====== Data to use

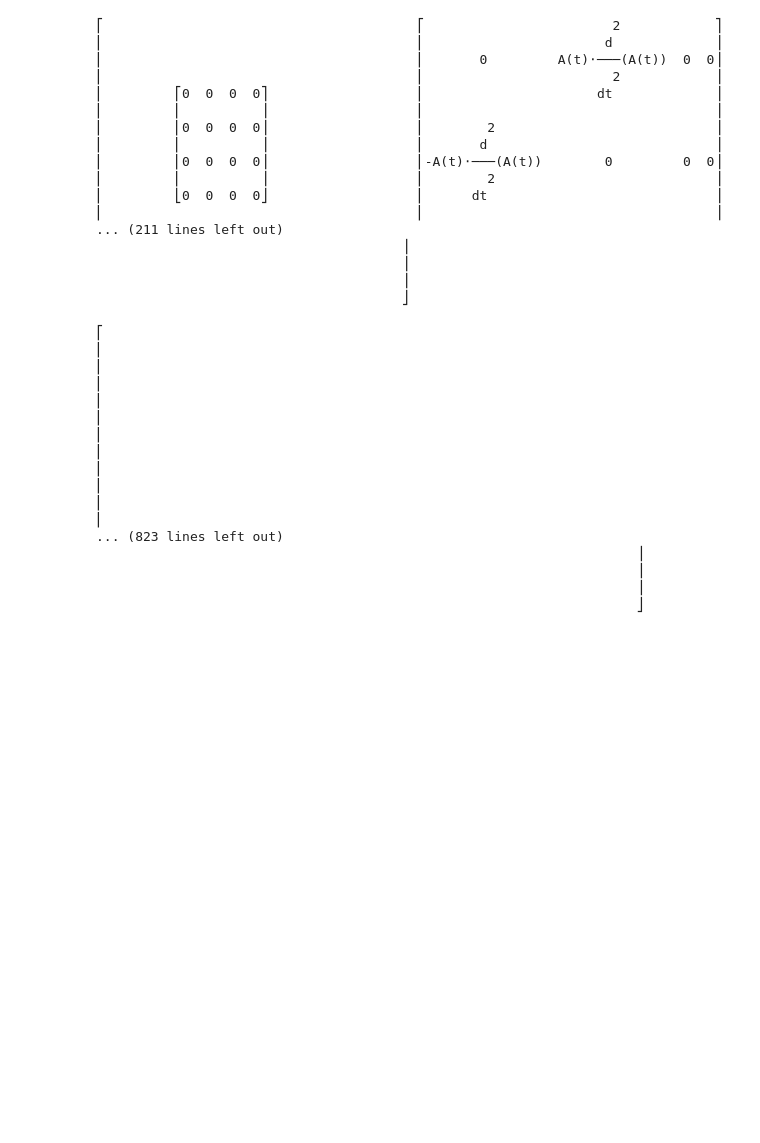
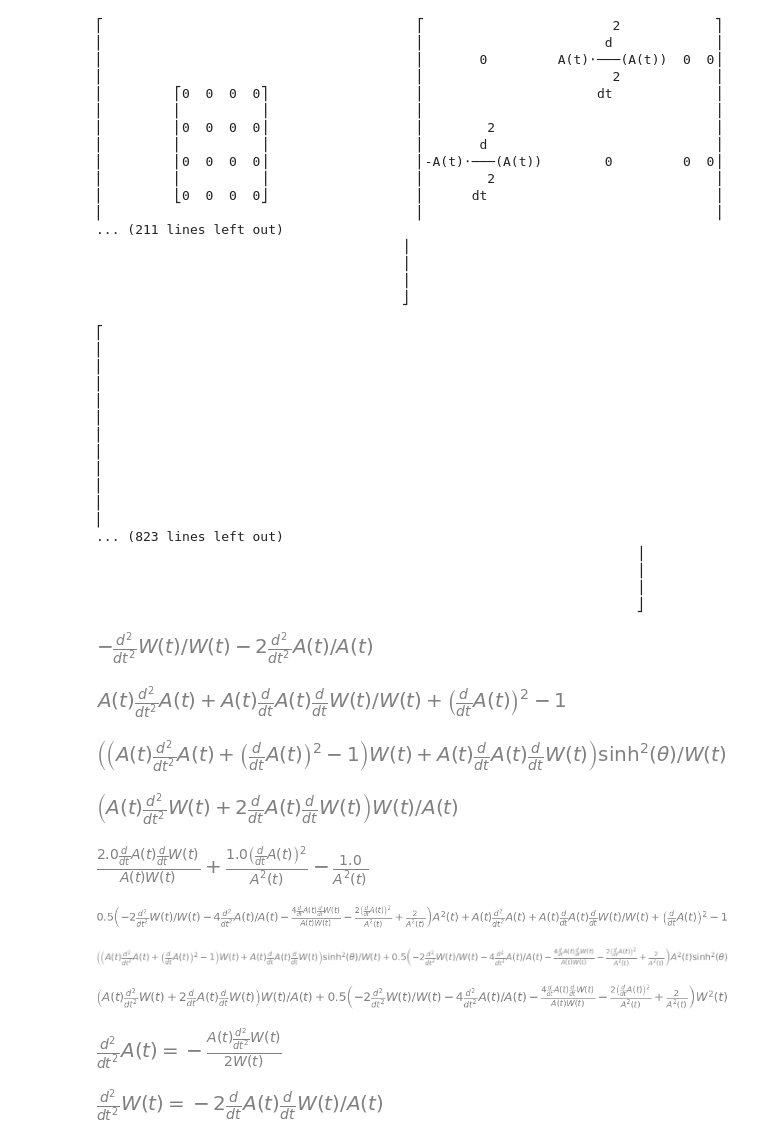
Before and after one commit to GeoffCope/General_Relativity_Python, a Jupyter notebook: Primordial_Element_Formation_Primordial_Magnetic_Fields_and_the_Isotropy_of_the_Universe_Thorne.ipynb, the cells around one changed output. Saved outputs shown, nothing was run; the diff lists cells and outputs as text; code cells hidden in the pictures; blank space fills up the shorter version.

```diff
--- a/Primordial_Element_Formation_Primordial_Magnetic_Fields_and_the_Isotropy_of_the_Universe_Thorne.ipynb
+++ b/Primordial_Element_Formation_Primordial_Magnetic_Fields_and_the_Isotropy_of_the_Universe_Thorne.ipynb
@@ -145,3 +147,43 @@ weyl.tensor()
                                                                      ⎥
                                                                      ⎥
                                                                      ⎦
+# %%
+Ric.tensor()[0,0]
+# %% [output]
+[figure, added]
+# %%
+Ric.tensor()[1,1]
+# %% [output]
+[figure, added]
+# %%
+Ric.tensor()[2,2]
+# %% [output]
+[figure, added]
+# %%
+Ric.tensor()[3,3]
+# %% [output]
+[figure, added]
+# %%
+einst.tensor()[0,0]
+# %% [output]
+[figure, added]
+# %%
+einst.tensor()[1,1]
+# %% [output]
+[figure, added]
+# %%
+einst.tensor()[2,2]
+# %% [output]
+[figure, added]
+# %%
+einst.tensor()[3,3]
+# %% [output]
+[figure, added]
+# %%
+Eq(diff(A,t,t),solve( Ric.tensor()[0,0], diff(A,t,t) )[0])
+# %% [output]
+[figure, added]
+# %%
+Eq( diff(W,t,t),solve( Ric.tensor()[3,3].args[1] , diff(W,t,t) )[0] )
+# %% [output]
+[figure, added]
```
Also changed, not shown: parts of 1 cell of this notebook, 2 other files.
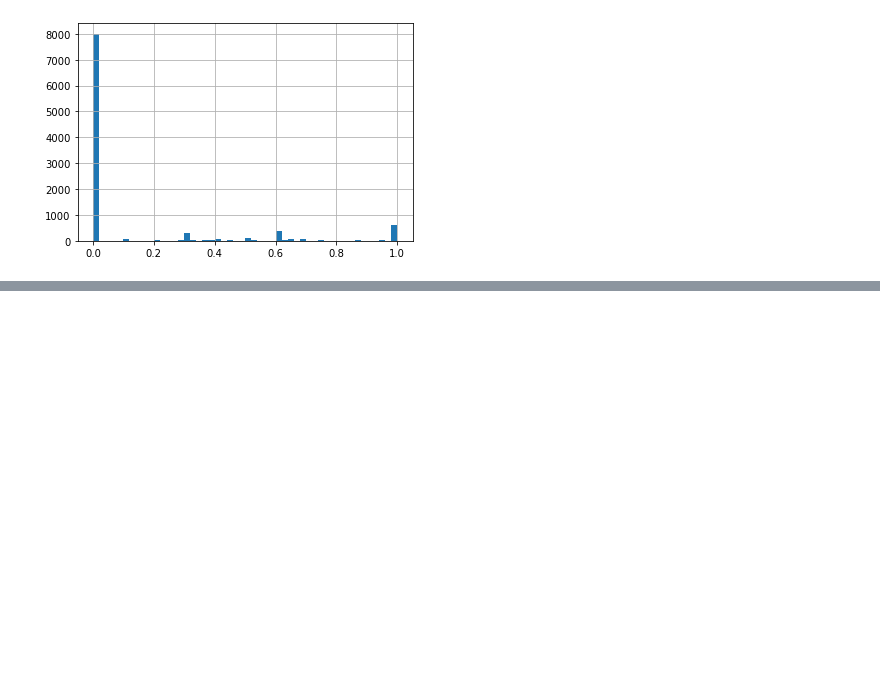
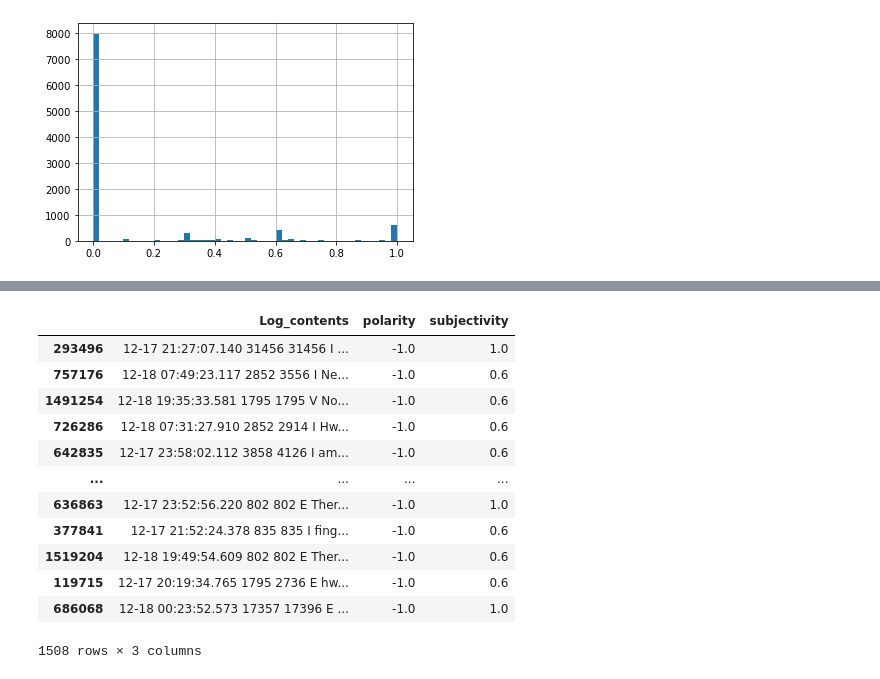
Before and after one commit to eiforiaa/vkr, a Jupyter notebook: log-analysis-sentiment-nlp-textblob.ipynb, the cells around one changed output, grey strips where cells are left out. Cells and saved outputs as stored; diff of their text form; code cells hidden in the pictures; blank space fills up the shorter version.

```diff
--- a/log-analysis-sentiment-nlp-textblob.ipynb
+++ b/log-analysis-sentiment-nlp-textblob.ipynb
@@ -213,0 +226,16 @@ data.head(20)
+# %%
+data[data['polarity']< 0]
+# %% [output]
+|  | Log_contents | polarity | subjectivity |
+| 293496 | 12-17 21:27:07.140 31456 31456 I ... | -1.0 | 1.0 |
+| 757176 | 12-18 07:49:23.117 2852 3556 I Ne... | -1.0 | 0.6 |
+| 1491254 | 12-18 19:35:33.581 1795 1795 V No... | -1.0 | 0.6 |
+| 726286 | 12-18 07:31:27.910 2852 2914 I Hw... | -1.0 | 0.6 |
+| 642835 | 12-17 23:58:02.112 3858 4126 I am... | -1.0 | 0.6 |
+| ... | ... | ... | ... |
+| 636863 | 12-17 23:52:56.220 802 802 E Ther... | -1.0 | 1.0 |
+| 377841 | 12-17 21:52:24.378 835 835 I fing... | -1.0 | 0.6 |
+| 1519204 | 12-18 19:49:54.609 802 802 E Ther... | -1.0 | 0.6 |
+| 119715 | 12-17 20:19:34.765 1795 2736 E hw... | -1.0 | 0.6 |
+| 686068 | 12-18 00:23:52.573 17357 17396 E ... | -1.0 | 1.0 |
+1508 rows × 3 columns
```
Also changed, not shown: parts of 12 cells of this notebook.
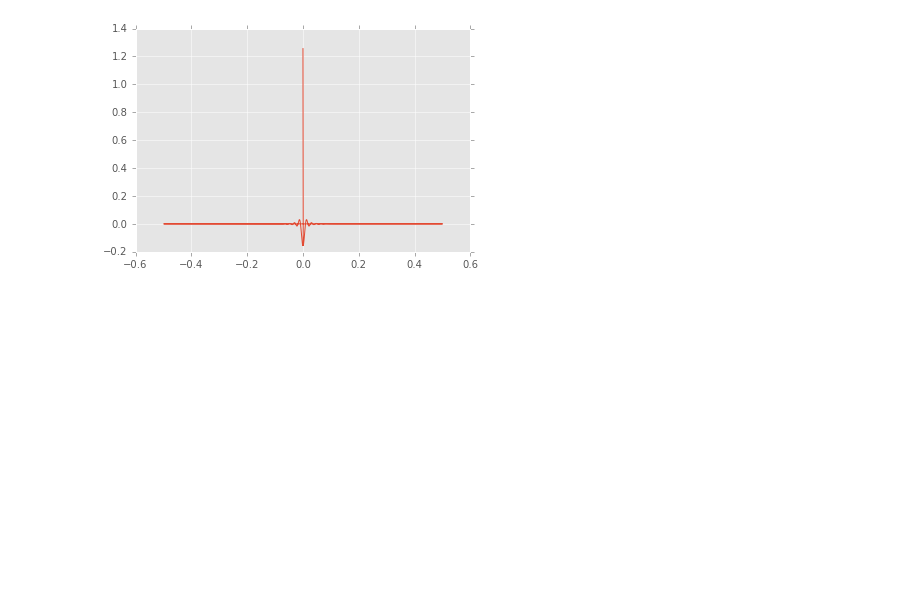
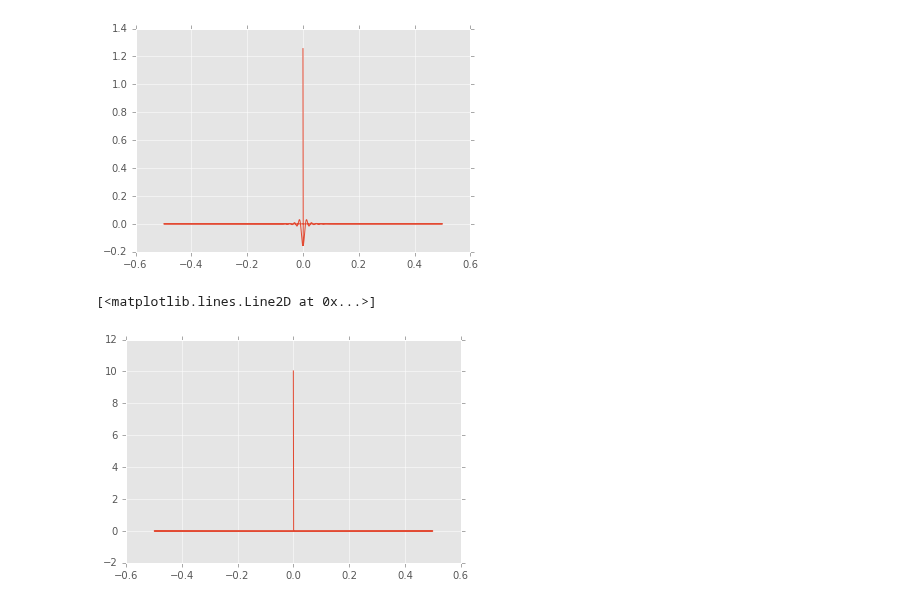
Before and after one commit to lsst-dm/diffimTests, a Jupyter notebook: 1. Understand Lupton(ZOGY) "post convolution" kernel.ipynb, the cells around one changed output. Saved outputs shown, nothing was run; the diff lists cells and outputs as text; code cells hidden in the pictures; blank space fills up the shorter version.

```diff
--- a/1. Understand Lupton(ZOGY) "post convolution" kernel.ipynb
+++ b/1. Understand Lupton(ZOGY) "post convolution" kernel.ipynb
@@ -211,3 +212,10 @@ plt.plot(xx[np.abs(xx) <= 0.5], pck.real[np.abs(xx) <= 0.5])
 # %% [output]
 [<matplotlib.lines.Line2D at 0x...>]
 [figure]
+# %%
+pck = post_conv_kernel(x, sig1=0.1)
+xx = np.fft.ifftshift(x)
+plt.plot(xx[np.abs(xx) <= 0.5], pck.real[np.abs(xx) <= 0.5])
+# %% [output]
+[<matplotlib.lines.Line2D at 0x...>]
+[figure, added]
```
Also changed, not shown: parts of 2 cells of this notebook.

============

→ Task statement: Could the data be reproduced exactly, with the pictures omitted?

→ Answer for the task:
Before and after one commit to GeoffCope/General_Relativity_Python, a Jupyter notebook: Primordial_Element_Formation_Primordial_Magnetic_Fields_and_the_Isotropy_of_the_Universe_Thorne.ipynb, the cells around one changed output. Saved outputs shown, nothing was run; the diff lists cells and outputs as text; code cells hidden in the pictures; blank space fills up the shorter version.

```diff
--- a/Primordial_Element_Formation_Primordial_Magnetic_Fields_and_the_Isotropy_of_the_Universe_Thorne.ipynb
+++ b/Primordial_Element_Formation_Primordial_Magnetic_Fields_and_the_Isotropy_of_the_Universe_Thorne.ipynb
@@ -145,3 +147,43 @@ weyl.tensor()
                                                                      ⎥
                                                                      ⎥
                                                                      ⎦
+# %%
+Ric.tensor()[0,0]
+# %% [output]
+[figure, added]
+# %%
+Ric.tensor()[1,1]
+# %% [output]
+[figure, added]
+# %%
+Ric.tensor()[2,2]
+# %% [output]
+[figure, added]
+# %%
+Ric.tensor()[3,3]
+# %% [output]
+[figure, added]
+# %%
+einst.tensor()[0,0]
+# %% [output]
+[figure, added]
+# %%
+einst.tensor()[1,1]
+# %% [output]
+[figure, added]
+# %%
+einst.tensor()[2,2]
+# %% [output]
+[figure, added]
+# %%
+einst.tensor()[3,3]
+# %% [output]
+[figure, added]
+# %%
+Eq(diff(A,t,t),solve( Ric.tensor()[0,0], diff(A,t,t) )[0])
+# %% [output]
+[figure, added]
+# %%
+Eq( diff(W,t,t),solve( Ric.tensor()[3,3].args[1] , diff(W,t,t) )[0] )
+# %% [output]
+[figure, added]
```
Also changed, not shown: parts of 1 cell of this notebook, 2 other files.
Before and after one commit to eiforiaa/vkr, a Jupyter notebook: log-analysis-sentiment-nlp-textblob.ipynb, the cells around one changed output, grey strips where cells are left out. Cells and saved outputs as stored; diff of their text form; code cells hidden in the pictures; blank space fills up the shorter version.

```diff
--- a/log-analysis-sentiment-nlp-textblob.ipynb
+++ b/log-analysis-sentiment-nlp-textblob.ipynb
@@ -213,0 +226,16 @@ data.head(20)
+# %%
+data[data['polarity']< 0]
+# %% [output]
+|  | Log_contents | polarity | subjectivity |
+| 293496 | 12-17 21:27:07.140 31456 31456 I ... | -1.0 | 1.0 |
+| 757176 | 12-18 07:49:23.117 2852 3556 I Ne... | -1.0 | 0.6 |
+| 1491254 | 12-18 19:35:33.581 1795 1795 V No... | -1.0 | 0.6 |
+| 726286 | 12-18 07:31:27.910 2852 2914 I Hw... | -1.0 | 0.6 |
+| 642835 | 12-17 23:58:02.112 3858 4126 I am... | -1.0 | 0.6 |
+| ... | ... | ... | ... |
+| 636863 | 12-17 23:52:56.220 802 802 E Ther... | -1.0 | 1.0 |
+| 377841 | 12-17 21:52:24.378 835 835 I fing... | -1.0 | 0.6 |
+| 1519204 | 12-18 19:49:54.609 802 802 E Ther... | -1.0 | 0.6 |
+| 119715 | 12-17 20:19:34.765 1795 2736 E hw... | -1.0 | 0.6 |
+| 686068 | 12-18 00:23:52.573 17357 17396 E ... | -1.0 | 1.0 |
+1508 rows × 3 columns
```
Also changed, not shown: parts of 12 cells of this notebook.
Before and after one commit to lsst-dm/diffimTests, a Jupyter notebook: 1. Understand Lupton(ZOGY) "post convolution" kernel.ipynb, the cells around one changed output. Saved outputs shown, nothing was run; the diff lists cells and outputs as text; code cells hidden in the pictures; blank space fills up the shorter version.

```diff
--- a/1. Understand Lupton(ZOGY) "post convolution" kernel.ipynb
+++ b/1. Understand Lupton(ZOGY) "post convolution" kernel.ipynb
@@ -211,3 +212,10 @@ plt.plot(xx[np.abs(xx) <= 0.5], pck.real[np.abs(xx) <= 0.5])
 # %% [output]
 [<matplotlib.lines.Line2D at 0x...>]
 [figure]
+# %%
+pck = post_conv_kernel(x, sig1=0.1)
+xx = np.fft.ifftshift(x)
+plt.plot(xx[np.abs(xx) <= 0.5], pck.real[np.abs(xx) <= 0.5])
+# %% [output]
+[<matplotlib.lines.Line2D at 0x...>]
+[figure, added]
```
Also changed, not shown: parts of 2 cells of this notebook.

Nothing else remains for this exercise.